Bill Thompson, who has repeatedly called on mayoral rival Bill de Blasio to take down his “lying” television commercial, is officially taking his request to the airwaves.
In the first critical ad of the Democratic primary, Mr. Thompson again declares that Mr. de Blasio’s spot “lies” when it claims the public advocate is the “only” candidate who will “end a stop-and-frisk era that targets minorities.”
With less than three weeks to go until the Democratic mayoral primary, the candidates are hard at work trying to court the Latino vote.
Today, in another sign the vote remains up for grabs, former Congressman Anthony Weiner and former City Comptroller Bill Thompson both released Spanish-language television advertisements–the first of the mayor’s race.
Council Speaker Christine Quinn’s mayoral campaign released its second television commercial this morning–and it tacks in a different direction from the first.
Instead of Ms. Quinn touting her various policy initiatives while proclaiming herself the candidate of the middle class, the new ad features Levia Preito, whose 24-year-old son passed away while waiting for insurance coverage.
Anthony Weiner isn’t going to quit the mayor’s race because this is New York.

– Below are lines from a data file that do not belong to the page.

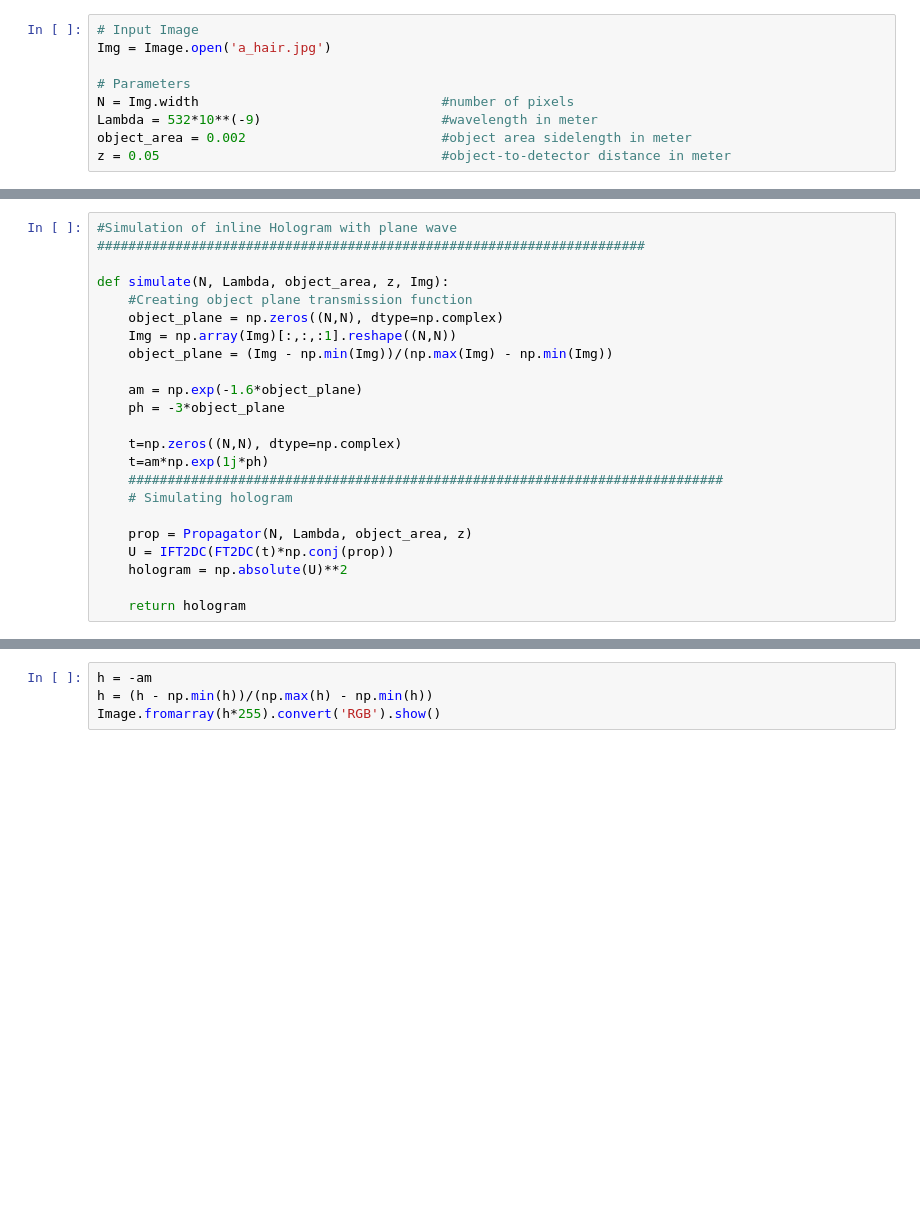
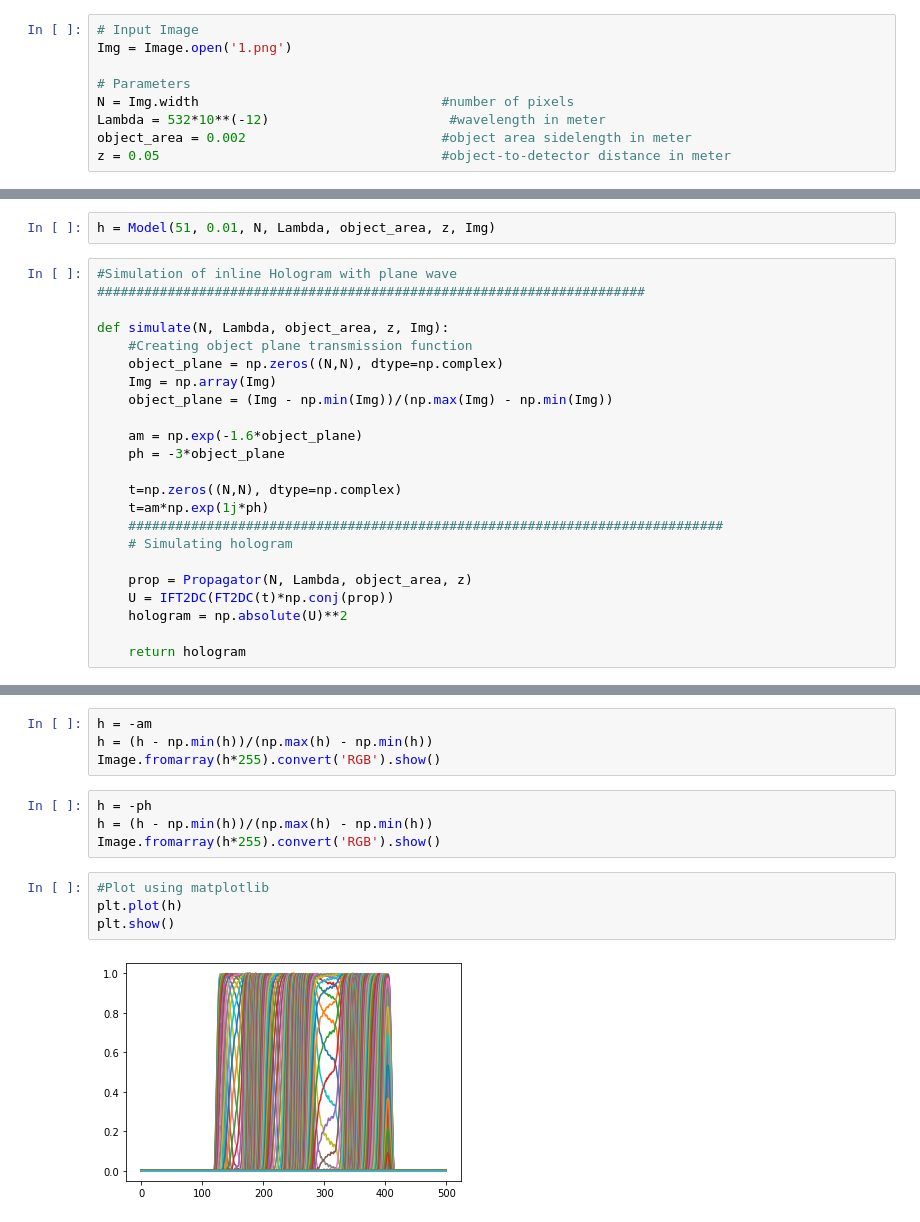
Before and after one commit to Himalay12/ProjectDsc, a Jupyter notebook: Predictor.ipynb, the cells around one changed output, grey strips where cells are left out. Cells and saved outputs as stored; diff of their text form; blank space fills up the shorter version.

```diff
--- a/Predictor.ipynb
+++ b/Predictor.ipynb
@@ -46,11 +47,11 @@ def IFT2DC(Input):
     return Output
 # %%
 # Input Image
-Img = Image.open('a_hair.jpg')
+Img = Image.open('1.png')
 
 # Parameters
 N = Img.width                               #number of pixels
-Lambda = 532*10**(-9)                       #wavelength in meter
+Lambda = 532*10**(-12)                       #wavelength in meter
 object_area = 0.002                         #object area sidelength in meter
 z = 0.05                                    #object-to-detector distance in meter
 # %%
@@ -60,3 +61,5 @@ Img.size
+# %%
+h = Model(51, 0.01, N, Lambda, object_area, z, Img)
 # %%
 #Simulation of inline Hologram with plane wave
 ######################################################################
@@ -64,7 +67,7 @@ Img.size
 def simulate(N, Lambda, object_area, z, Img):
     #Creating object plane transmission function
     object_plane = np.zeros((N,N), dtype=np.complex)
-    Img = np.array(Img)[:,:,:1].reshape((N,N))
+    Img = np.array(Img)
     object_plane = (Img - np.min(Img))/(np.max(Img) - np.min(Img))
 
     am = np.exp(-1.6*object_plane)
@@ -154,3 +194,13 @@ for kk in range(1, iterations):
 h = -am
 h = (h - np.min(h))/(np.max(h) - np.min(h))
 Image.fromarray(h*255).convert('RGB').show()
+# %%
+h = -ph
+h = (h - np.min(h))/(np.max(h) - np.min(h))
+Image.fromarray(h*255).convert('RGB').show()
+# %%
+#Plot using matplotlib
+plt.plot(h)
+plt.show()
+# %% [output]
+[figure, added]
```
Also changed, not shown: parts of 4 cells of this notebook.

“I know that there are newspaper editors and other politicians that say, ‘Boy, I wish that guy Weiner would quit,'” Mr. Weiner says in a new ad posted on his campaign website. “They don’t know New York. They certainly don’t know me. ‘Quit’ isn’t the way we roll in New York City.”
State Senator Daniel Squadron is flexing his fund-raising advantage in the public advocate’s race by making “a high six-figure buy, very high” for cable and broadcast commercials, according to a Democratic source.

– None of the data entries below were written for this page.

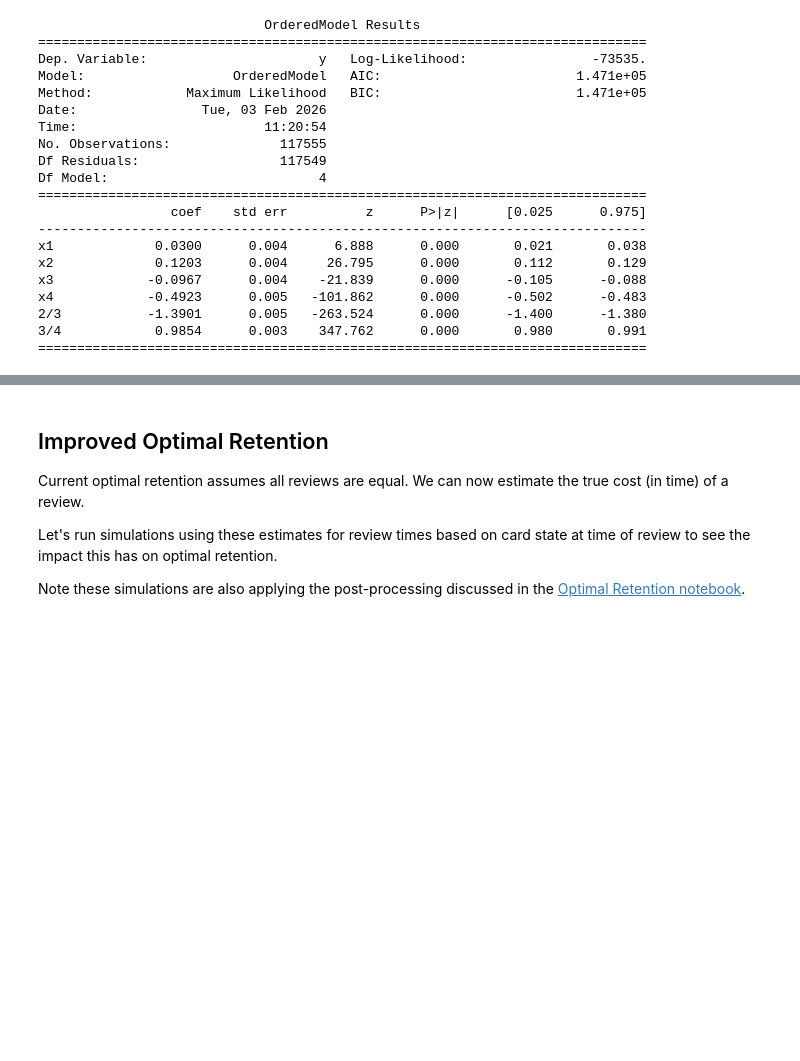
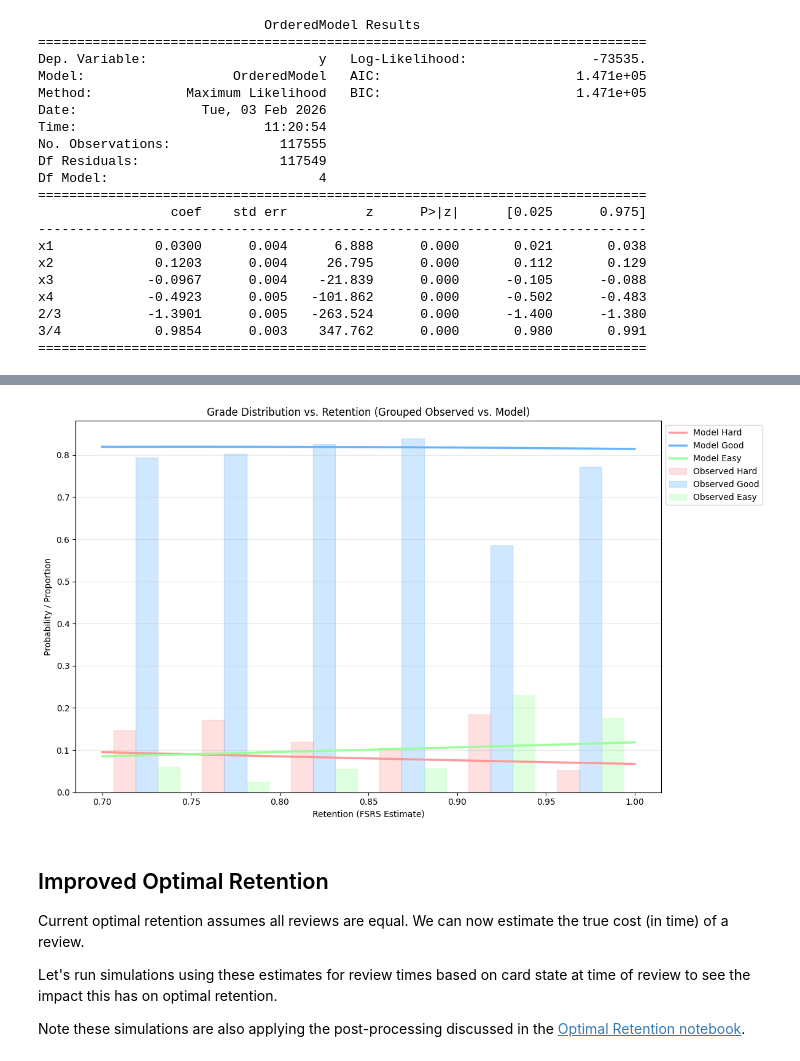
Before and after one commit to a913cb82/fsrs-experiments, a Jupyter notebook: notebooks/Review_Time_Analysis.ipynb, the cells around one changed output, grey strips where cells are left out. Cells and saved outputs as stored; diff of their text form; code cells hidden in the pictures; blank space fills up the shorter version.

```diff
--- a/notebooks/Review_Time_Analysis.ipynb
+++ b/notebooks/Review_Time_Analysis.ipynb
@@ -215,3 +311,76 @@ x4            -0.4923      0.005   -101.862      0.000      -0.502      -0.483
+# %%
+if HAS_GRADE_MODEL:
+    # 1. Calculate Observed Proportions (Underlay)
+    # Create buckets for retention (e.g., 6 buckets between 0.7 and 1.0)
+    num_buckets = 6
+    df_success["ret_bucket"] = pd.cut(
+        df_success["retention"], bins=np.linspace(0.7, 1.0, num_buckets + 1)
+    )
+    obs_counts = (
+        df_success.groupby(["ret_bucket", "rating"], observed=False)
+        .size()
+        .unstack(fill_value=0)
+    )
+    obs_props = obs_counts.div(obs_counts.sum(axis=1), axis=0)
+    bin_mids = np.array([b.mid for b in obs_props.index])
+
+    # 2. Model Prediction over range
+    mean_vals = X_grade.mean(axis=0)
+    ret_range = np.linspace(0.7, 1.0, 100)
+
+    probs_list = []
+    for r in ret_range:
+        feat = mean_vals.copy()
+        feat[1] = r
+        feat_scaled = scaler_grade.transform([feat])
+        probs = res_prob.predict(feat_scaled)[0]
+        probs_list.append(probs)
+
+    probs_arr = np.array(probs_list)
+    labels = res_prob.model.labels  # [2, 3, 4]
+    label_names = {2: "Hard", 3: "Good", 4: "Easy"}
+    colors = ["#ff9999", "#66b3ff", "#99ff99"]  # Red, Blue, Greenish
+
+    plt.figure(figsize=(12, 7))
+
+    # 3. Plot Grouped Bars for Observed Proportions
+    # Total width of one bucket in the plot is roughly (1.0-0.7)/num_buckets = 0.05
+    bucket_width = (1.0 - 0.7) / num_buckets
+    bar_width = bucket_width / 4
+    offsets = [-bar_width, 0, bar_width]
+
+    for i, label in enumerate(labels):
+        plt.bar(
+            bin_mids + offsets[i],
+            obs_props[label],
+            width=bar_width,
+            alpha=0.3,
+            color=colors[i],
+            edgecolor=colors[i],
+            label=f"Observed {label_names.get(label, label)}",
+        )
+
+    # 4. Plot Model Prediction Lines
+    for i, label in enumerate(labels):
+        plt.plot(
+            ret_range,
+            probs_arr[:, i],
+            color=colors[i],
+            linewidth=2.5,
+            label=f"Model {label_names.get(label, label)}",
+        )
+
+    plt.xlabel("Retention (FSRS Estimate)")
+    plt.ylabel("Probability / Proportion")
+    plt.title("Grade Distribution vs. Retention (Grouped Observed vs. Model)")
+    plt.legend(loc="upper left", bbox_to_anchor=(1, 1))
+    plt.grid(True, axis="y", alpha=0.3)
+    plt.tight_layout()
+    plt.show()
+else:
+    print("Grade model not available for visualization.")
+# %% [output]
+[figure, added]
 # %% [markdown]
 ## Improved Optimal Retention
 Current optimal retention assumes all reviews are equal. We can now estimate the true cost (in time) of a review.
```
Also changed, not shown: parts of 9 cells of this notebook.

The source further labeled it a “down payment” and “just the first round” of purchases for the final week before the election, suggesting there will be more.
Now that the apologies are over, Eliot Spitzer is sticking to his “Sheriff of Wall Street” roots in the city comptroller’s race.
In a new advertisement called “Empty,” the camera stays focused on a barren Wall Street in downtown Manhattan. There is no voice-over and viewers are simply treated to a triumphant, patriotic soundtrack. Only the text at the end explains the scene: “Guess they heard he’s back.”